▶ [RECORDED DATA]
- - -
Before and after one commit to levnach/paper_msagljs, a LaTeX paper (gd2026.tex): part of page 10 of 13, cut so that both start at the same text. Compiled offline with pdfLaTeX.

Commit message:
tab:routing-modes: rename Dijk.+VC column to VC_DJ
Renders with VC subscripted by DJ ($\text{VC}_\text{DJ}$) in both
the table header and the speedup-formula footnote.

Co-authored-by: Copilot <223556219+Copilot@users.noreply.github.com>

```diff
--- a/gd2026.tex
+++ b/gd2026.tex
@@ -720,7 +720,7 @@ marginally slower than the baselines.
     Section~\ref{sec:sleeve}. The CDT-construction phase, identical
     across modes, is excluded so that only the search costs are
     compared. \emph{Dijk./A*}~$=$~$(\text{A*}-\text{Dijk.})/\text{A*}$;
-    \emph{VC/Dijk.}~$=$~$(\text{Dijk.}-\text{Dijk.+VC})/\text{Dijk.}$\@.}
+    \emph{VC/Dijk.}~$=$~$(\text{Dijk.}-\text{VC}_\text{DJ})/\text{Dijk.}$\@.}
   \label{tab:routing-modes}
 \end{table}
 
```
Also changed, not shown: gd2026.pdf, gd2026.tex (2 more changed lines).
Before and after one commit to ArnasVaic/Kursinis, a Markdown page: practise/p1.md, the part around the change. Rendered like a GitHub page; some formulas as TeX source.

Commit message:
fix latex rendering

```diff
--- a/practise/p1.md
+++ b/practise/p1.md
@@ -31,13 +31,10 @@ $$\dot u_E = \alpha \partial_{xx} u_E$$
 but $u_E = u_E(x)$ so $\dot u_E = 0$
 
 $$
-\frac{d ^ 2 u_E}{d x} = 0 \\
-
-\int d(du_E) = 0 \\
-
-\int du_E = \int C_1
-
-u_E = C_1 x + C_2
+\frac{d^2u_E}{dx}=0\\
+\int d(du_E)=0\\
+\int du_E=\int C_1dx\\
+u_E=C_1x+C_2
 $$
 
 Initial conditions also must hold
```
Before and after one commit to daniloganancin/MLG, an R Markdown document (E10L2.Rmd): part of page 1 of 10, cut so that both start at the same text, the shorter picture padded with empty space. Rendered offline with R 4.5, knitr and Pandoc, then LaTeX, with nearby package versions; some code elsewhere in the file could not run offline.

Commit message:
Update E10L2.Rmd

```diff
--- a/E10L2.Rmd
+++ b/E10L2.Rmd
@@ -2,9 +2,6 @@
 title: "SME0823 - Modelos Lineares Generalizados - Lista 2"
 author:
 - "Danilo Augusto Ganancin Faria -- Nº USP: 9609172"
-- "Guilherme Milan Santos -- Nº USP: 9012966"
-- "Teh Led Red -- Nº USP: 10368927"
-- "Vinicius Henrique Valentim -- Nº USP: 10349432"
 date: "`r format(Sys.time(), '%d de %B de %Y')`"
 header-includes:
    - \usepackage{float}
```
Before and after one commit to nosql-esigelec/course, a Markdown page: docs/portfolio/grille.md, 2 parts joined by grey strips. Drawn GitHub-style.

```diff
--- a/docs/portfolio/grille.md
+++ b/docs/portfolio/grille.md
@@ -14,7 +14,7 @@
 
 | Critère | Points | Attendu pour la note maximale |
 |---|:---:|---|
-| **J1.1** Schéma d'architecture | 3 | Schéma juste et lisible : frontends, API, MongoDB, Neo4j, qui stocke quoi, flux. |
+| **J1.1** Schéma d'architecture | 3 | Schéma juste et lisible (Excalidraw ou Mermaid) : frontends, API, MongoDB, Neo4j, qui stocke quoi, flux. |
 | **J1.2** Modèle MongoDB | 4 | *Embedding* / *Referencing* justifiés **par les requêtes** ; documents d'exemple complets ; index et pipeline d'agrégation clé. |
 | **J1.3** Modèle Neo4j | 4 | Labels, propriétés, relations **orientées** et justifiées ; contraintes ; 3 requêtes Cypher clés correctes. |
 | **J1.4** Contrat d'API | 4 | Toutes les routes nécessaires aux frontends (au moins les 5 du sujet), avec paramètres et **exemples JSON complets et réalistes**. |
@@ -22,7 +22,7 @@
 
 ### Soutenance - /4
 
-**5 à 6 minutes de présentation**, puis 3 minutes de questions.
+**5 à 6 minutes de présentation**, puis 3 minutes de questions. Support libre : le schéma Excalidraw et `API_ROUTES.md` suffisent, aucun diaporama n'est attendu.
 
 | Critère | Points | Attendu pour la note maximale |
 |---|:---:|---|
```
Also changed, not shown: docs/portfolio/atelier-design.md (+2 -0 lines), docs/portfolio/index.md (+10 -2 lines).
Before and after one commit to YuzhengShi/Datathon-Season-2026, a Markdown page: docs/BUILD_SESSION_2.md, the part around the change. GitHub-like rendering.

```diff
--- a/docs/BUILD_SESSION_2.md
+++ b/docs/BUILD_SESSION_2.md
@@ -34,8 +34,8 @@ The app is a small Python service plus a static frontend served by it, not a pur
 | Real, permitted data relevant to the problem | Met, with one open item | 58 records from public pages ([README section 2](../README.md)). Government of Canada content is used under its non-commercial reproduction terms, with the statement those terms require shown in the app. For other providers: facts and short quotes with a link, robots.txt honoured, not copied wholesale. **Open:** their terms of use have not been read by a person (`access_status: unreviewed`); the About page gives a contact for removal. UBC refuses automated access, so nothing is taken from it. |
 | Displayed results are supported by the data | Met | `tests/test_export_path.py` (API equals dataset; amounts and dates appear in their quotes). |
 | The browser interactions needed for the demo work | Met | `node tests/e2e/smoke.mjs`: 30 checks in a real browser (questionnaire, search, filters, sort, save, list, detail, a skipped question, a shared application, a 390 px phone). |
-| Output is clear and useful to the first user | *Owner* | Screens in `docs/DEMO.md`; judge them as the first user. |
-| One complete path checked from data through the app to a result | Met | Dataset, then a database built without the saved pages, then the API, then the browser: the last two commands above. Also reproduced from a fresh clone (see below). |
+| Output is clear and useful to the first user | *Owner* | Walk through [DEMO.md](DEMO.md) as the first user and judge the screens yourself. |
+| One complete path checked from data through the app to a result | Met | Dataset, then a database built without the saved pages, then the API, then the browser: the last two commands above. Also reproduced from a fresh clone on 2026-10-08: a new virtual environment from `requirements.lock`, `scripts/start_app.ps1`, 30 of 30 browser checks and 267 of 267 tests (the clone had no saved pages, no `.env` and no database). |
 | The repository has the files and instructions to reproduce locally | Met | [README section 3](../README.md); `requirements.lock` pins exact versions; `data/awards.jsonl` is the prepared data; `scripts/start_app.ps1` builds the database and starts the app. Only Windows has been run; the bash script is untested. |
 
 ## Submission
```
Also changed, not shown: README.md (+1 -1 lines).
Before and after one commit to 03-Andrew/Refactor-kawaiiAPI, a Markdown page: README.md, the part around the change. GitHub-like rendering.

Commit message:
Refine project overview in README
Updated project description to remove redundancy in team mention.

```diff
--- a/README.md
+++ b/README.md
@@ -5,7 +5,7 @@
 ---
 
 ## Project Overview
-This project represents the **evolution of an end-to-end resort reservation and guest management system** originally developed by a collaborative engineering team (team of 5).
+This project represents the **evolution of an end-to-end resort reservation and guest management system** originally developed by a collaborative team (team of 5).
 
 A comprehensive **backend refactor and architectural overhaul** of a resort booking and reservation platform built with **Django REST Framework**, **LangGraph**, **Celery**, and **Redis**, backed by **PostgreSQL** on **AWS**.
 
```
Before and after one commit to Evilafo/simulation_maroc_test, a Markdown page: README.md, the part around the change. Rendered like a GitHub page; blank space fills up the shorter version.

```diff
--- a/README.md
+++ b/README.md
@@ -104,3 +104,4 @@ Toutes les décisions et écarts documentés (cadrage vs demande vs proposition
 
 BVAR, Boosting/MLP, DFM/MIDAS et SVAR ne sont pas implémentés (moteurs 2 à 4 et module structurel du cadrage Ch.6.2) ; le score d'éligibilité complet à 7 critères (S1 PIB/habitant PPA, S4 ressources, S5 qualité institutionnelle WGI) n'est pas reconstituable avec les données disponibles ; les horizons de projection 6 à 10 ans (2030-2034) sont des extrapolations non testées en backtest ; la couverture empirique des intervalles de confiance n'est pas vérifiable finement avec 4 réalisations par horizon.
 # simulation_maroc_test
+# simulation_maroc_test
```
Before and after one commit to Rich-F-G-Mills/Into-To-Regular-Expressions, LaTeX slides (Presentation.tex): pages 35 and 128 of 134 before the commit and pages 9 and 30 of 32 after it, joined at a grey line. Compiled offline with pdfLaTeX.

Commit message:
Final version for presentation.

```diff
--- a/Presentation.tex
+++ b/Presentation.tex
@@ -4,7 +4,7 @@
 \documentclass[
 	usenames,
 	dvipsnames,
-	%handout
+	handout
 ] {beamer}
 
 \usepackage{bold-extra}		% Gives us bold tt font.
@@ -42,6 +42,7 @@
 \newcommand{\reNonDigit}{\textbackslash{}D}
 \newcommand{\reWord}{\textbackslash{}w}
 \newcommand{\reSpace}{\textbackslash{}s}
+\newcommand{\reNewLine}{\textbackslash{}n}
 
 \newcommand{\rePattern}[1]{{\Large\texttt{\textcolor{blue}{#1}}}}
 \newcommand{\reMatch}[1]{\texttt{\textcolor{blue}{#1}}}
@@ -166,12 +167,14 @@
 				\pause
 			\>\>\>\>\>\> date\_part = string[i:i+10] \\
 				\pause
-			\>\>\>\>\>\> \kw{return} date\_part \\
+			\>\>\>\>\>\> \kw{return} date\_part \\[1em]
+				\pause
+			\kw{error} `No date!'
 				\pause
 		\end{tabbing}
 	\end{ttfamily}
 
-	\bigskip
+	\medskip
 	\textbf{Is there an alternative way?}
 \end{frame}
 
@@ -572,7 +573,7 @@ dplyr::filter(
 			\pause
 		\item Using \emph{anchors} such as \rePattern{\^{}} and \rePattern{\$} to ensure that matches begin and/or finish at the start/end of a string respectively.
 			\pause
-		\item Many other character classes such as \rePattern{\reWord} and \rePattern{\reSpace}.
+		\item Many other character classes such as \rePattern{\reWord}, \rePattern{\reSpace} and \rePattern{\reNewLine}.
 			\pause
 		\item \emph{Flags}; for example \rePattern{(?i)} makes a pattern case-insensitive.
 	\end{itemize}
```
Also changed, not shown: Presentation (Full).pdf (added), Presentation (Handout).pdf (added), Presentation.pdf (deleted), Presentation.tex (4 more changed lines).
- - -
▶ [WORK REQUEST] What this exercise asks for is every line of the data above with the word "such".

▶ [SOLVED PROBLEM]
 		\item Using \emph{anchors} such as \rePattern{\^{}} and \rePattern{\$} to ensure that matches begin and/or finish at the start/end of a string respectively.
-		\item Many other character classes such as \rePattern{\reWord} and \rePattern{\reSpace}.
+		\item Many other character classes such as \rePattern{\reWord}, \rePattern{\reSpace} and \rePattern{\reNewLine}.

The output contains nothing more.